Candidate: There are at least three major disadvantages. First, security remains problematic. While electronic signatures are now legal, confirming identity remains a problem on the Internet. Second, there is the issue of connectivity and access. While the young professionals probably have a higher Internet penetration, the senior citizens may not all have access. Third, there remains the issue of benefit versus cost.
Interviewer: What can our client do to address these problems?
Internet security is a huge issue, and you know that governments and various private organizations are looking at it. You’re not sure what a state or city government can do to add to this discussion.
Candidate: There is little our client can do unilaterally to tackle the issue of security. This is a much larger problem that needs to be resolved. I would recommend that our client avoid taking a seat at this table, but follow the progress closely. I would expect that at some point reasonable and cost-effective solutions to this problem would be invented.
Interviewer: And access?
Access is a big problem. Not everybody has a computer. You realize that if non-voters have access to the Internet, then it’s not a problem. If they don’t, then it’s a problem, so try to make some suggestions of getting around it.
Candidate: Access is a problem. Our client has to determine if a significant proportion of non-voters has access to the Internet or not. If so, then it would make targeting them to participate in elections much easier. If not, then there might be ways in which increasing access might be possible – for instance, using school and library computers to allow individuals to vote.

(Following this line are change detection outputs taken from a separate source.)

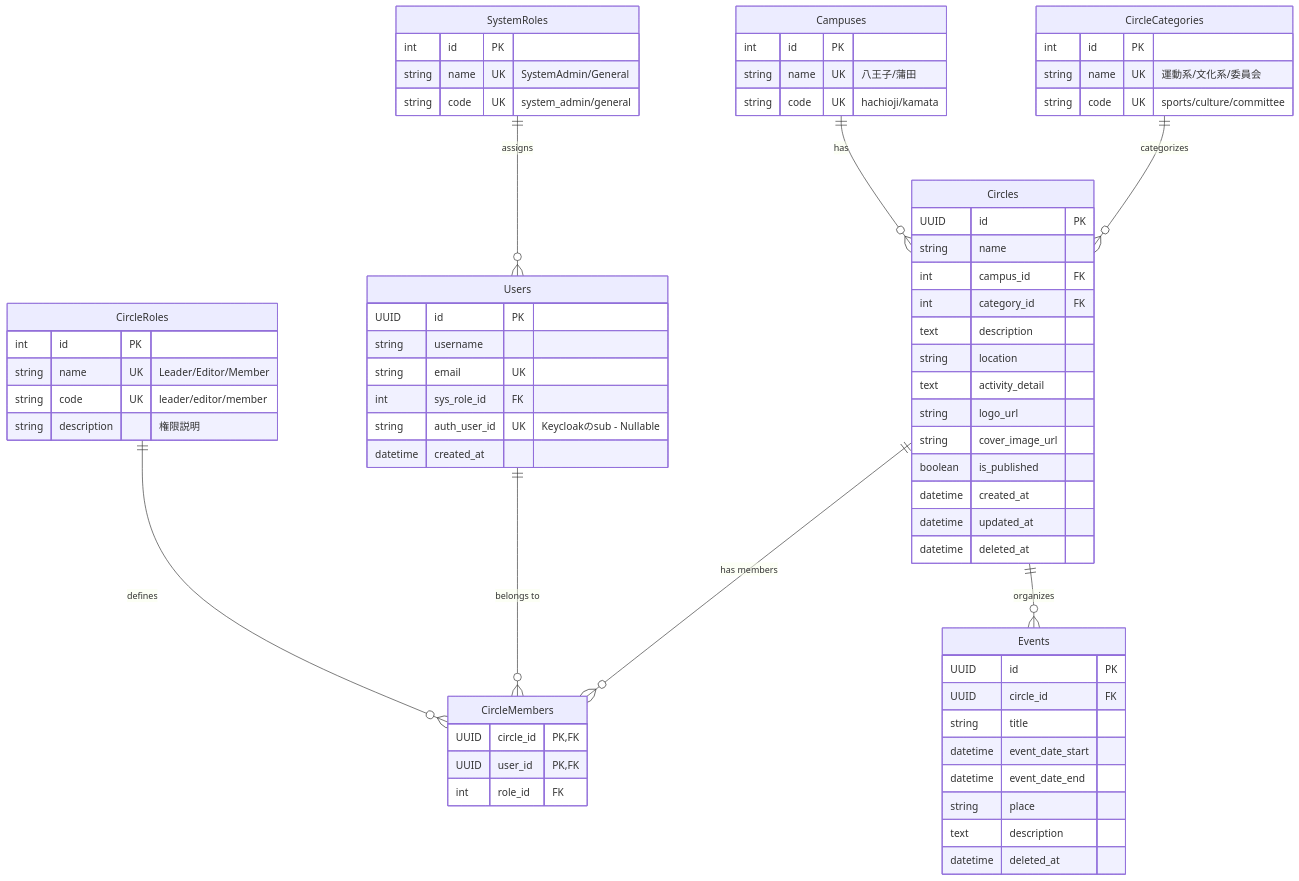
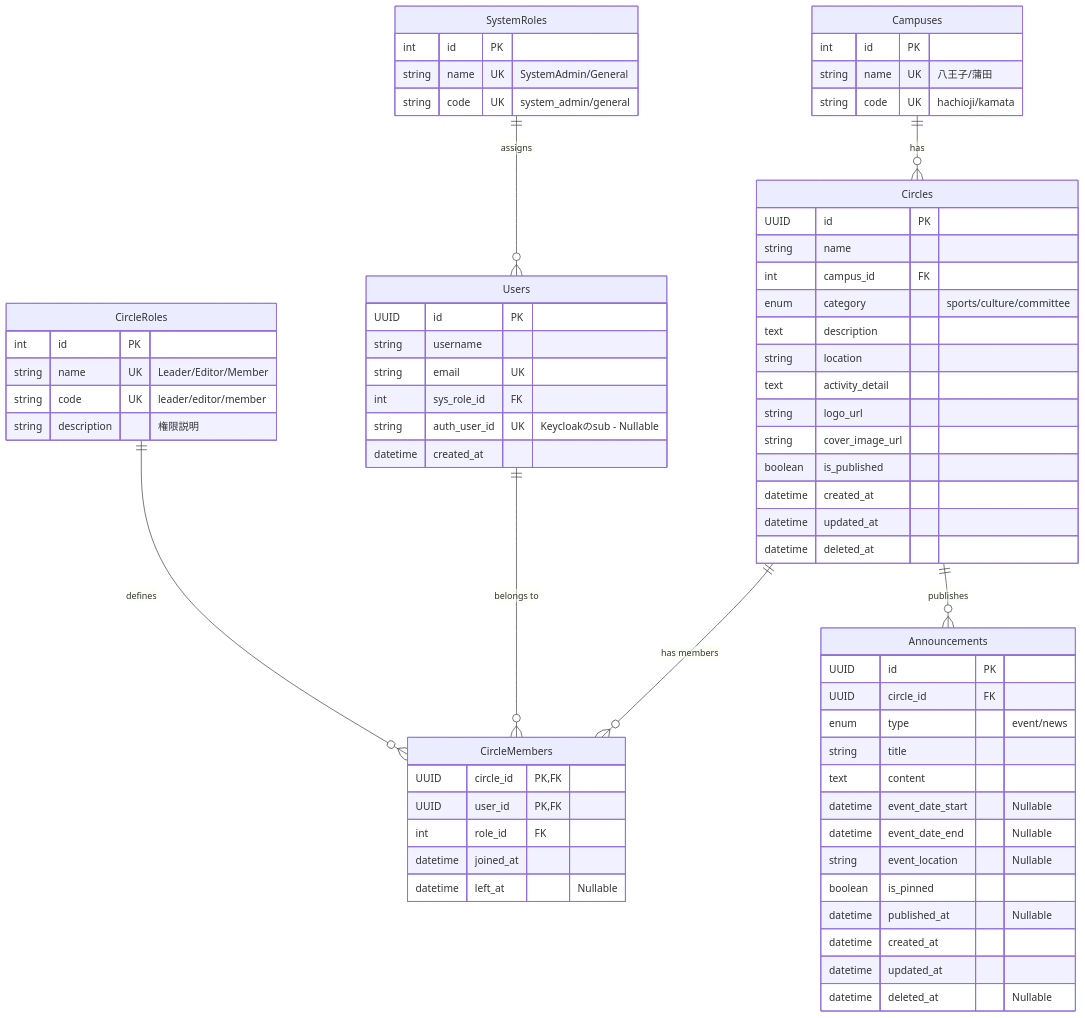
The third of 4 diagrams in docs/要件定義書.md (lc-tut/CirclePortalNEXT), drawn with Mermaid before and after one commit. The commit also changed other lines of this file and 10 other files, not shown here.

````diff
--- a/docs/要件定義書.md
+++ b/docs/要件定義書.md
@@ -261,82 +305,82 @@
 ```mermaid
 erDiagram
     %% マスタテーブル
     Campuses ||--o{ Circles : "has"
-    CircleCategories ||--o{ Circles : "categorizes"
     SystemRoles ||--o{ Users : "assigns"
     CircleRoles ||--o{ CircleMembers : "defines"
     
     %% メインテーブル
     Users ||--o{ CircleMembers : "belongs to"
     Circles ||--o{ CircleMembers : "has members"
-    Circles ||--o{ Events : "organizes"
+    Circles ||--o{ Announcements : "publishes"
 
     %% マスタテーブル定義
     Campuses {
         int id PK
         string name UK "八王子/蒲田"
         string code UK "hachioji/kamata"
-    }
-    
-    CircleCategories {
-        int id PK
-        string name UK "運動系/文化系/委員会"
-        string code UK "sports/culture/committee"
     }
     
     SystemRoles {
         int id PK
         string name UK "SystemAdmin/General"
         string code UK "system_admin/general"
     }
     
     CircleRoles {
         int id PK
         string name UK "Leader/Editor/Member"
         string code UK "leader/editor/member"
         string description "権限説明"
     }
 
     %% メインテーブル定義
     Users {
         UUID id PK
         string username
         string email UK
         int sys_role_id FK
         string auth_user_id UK "Keycloakのsub - Nullable"
         datetime created_at
     }
 
     Circles {
         UUID id PK
         string name
         int campus_id FK
-        int category_id FK
+        enum category "sports/culture/committee"
         text description
         string location
         text activity_detail
         string logo_url
         string cover_image_url
         boolean is_published
         datetime created_at
         datetime updated_at
         datetime deleted_at
     }
 
     CircleMembers {
         UUID circle_id PK, FK
         UUID user_id PK, FK
         int role_id FK
+        datetime joined_at
+        datetime left_at "Nullable"
     }
 
-    Events {
+    Announcements {
         UUID id PK
         UUID circle_id FK
+        enum type "event/news"
         string title
-        datetime event_date_start
-        datetime event_date_end
-        string place
-        text description
-        datetime deleted_at
+        text content
+        datetime event_date_start "Nullable"
+        datetime event_date_end "Nullable"
+        string event_location "Nullable"
+        boolean is_pinned
+        datetime published_at "Nullable"
+        datetime created_at
+        datetime updated_at
+        datetime deleted_at "Nullable"
     }
 ```
````
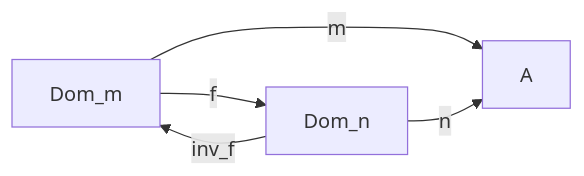
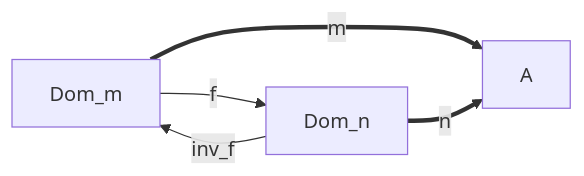
One commit to renatoleme/HeytingValuedSets changed diagram 17 of 23 in notes.md. Above: the diagram before and after it, drawn with Mermaid. The commit also changed other lines of this file and 1 other file, not shown here.

````diff
--- a/notes.md
+++ b/notes.md
@@ -400,7 +399,7 @@
 ```mermaid
 graph LR;
-  Dom_m--m-->A; 
+  Dom_m==m==>A; 
   Dom_m--f-->Dom_n;
   Dom_n--inv_f-->Dom_m;
-  Dom_n--n-->A;
+  Dom_n==n==>A;
 ```
````
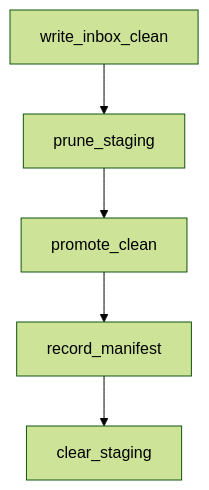
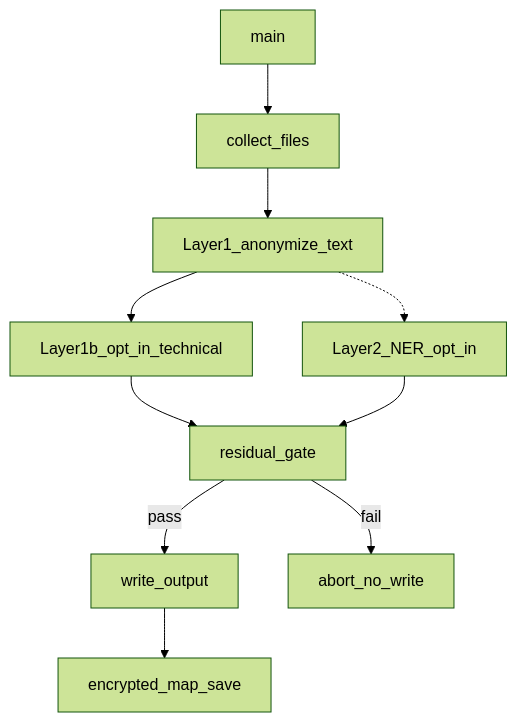
One commit to alkitect/pii-intake-pseudonymizer-sn changed the diagram in docs/architecture/c3-cli-components.md. Above: the diagram before and after it, drawn with Mermaid (forest theme). The commit also changed other lines of this file and 13 other files, not shown here.

First line of the commit message:
docs(docs): document Layer 1b technical scrub for SN layout

````diff
--- a/docs/architecture/c3-cli-components.md
+++ b/docs/architecture/c3-cli-components.md
@@ -21,9 +61,20 @@
 ```mermaid
 flowchart TB
-  write[write_inbox_clean]
-  prune[prune_staging]
-  promo[promote_clean]
-  rec[record_manifest]
-  clear[clear_staging]
-  write --> prune --> promo --> rec --> clear
+  main[main]
+  collect[collect_files]
+  tok[Layer1_anonymize_text]
+  tech[Layer1b_opt_in_technical]
+  ner[Layer2_NER_opt_in]
+  residual[residual_gate]
+  write[write_output]
+  mapSave[encrypted_map_save]
+  abort[abort_no_write]
+  main --> collect --> tok
+  tok --> tech
+  tok -.-> ner
+  tech --> residual
+  ner --> residual
+  residual -->|pass| write
+  residual -->|fail| abort
+  write --> mapSave
 ```
````
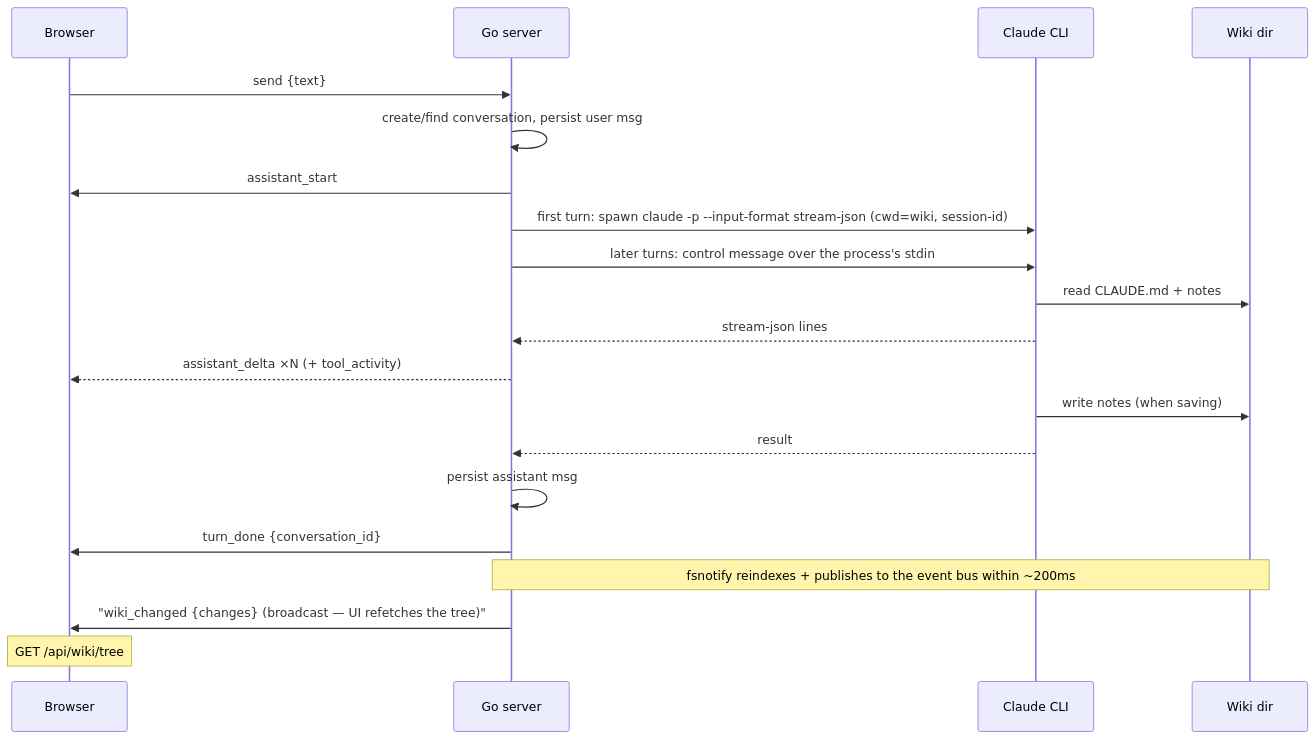
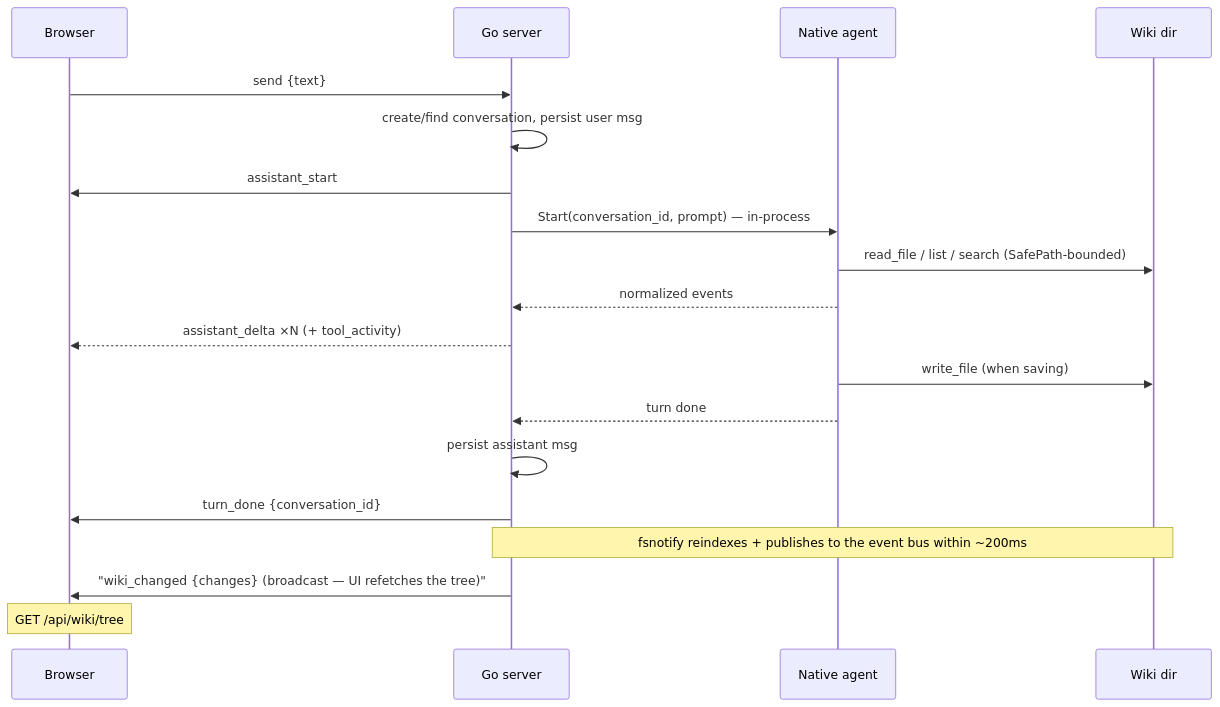
One commit to shiv-source/thoth changed the diagram in docs/api.md. Above: the diagram before and after it, drawn with Mermaid. The commit also changed other lines of this file and 15 other files, not shown here.

Commit message:
docs: update committed docs for the native agent

````diff
--- a/docs/api.md
+++ b/docs/api.md
@@ -46,23 +46,22 @@
 ```mermaid
 sequenceDiagram
     participant UI as Browser
     participant Go as Go server
-    participant CC as Claude CLI
+    participant NA as Native agent
     participant W as Wiki dir
 
     UI->>Go: send {text}
     Go->>Go: create/find conversation, persist user msg
     Go->>UI: assistant_start
-    Go->>CC: first turn: spawn claude -p --input-format stream-json (cwd=wiki, session-id)
-    Go->>CC: later turns: control message over the process's stdin
-    CC->>W: read CLAUDE.md + notes
-    CC-->>Go: stream-json lines
+    Go->>NA: Start(conversation_id, prompt) — in-process
+    NA->>W: read_file / list / search (SafePath-bounded)
+    NA-->>Go: normalized events
     Go-->>UI: assistant_delta ×N (+ tool_activity)
-    CC->>W: write notes (when saving)
-    CC-->>Go: result
+    NA->>W: write_file (when saving)
+    NA-->>Go: turn done
     Go->>Go: persist assistant msg
     Go->>UI: turn_done {conversation_id}
     Note over W,Go: fsnotify reindexes + publishes to the event bus within ~200ms
     Go->>UI: "wiki_changed {changes} (broadcast — UI refetches the tree)"
     Note over UI: GET /api/wiki/tree
 ```
````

This actually has to deal with another issue. I see e-voting as a solution to increasing turnout. If specific demographic groups have been identified, marketing and advertising campaigns can target these groups, urging them to participate.
My guess would be that voters in the 25 to 35 demographic would be more likely to vote as a result of this initiative, as the constraint on their voting is most likely time and not mobility.
Interviewer: And benefit versus cost?
Here’s where you have to consider if the additional cost of providing e-voting is justified by the increase in the number of voters the system attracts.
Candidate: The cost of an e-voting system should be relatively simple to estimate. The major components would be the cost of technology, and administration. A revealing cost metric might be the expense incurred per additional voter. The state also has to consider if it has the budget to fund this project, or if it can free the funds required and create a budget for it. There might also be some sort of federal initiative to increase voter turnout, which could help fund this project.
The benefits are harder to measure. I would expect that as participation rates increase, marginal benefits of inclusion fall. In other words, a state beginning with a lower participation rate would have a higher marginal benefit from this system than a state with a higher rate.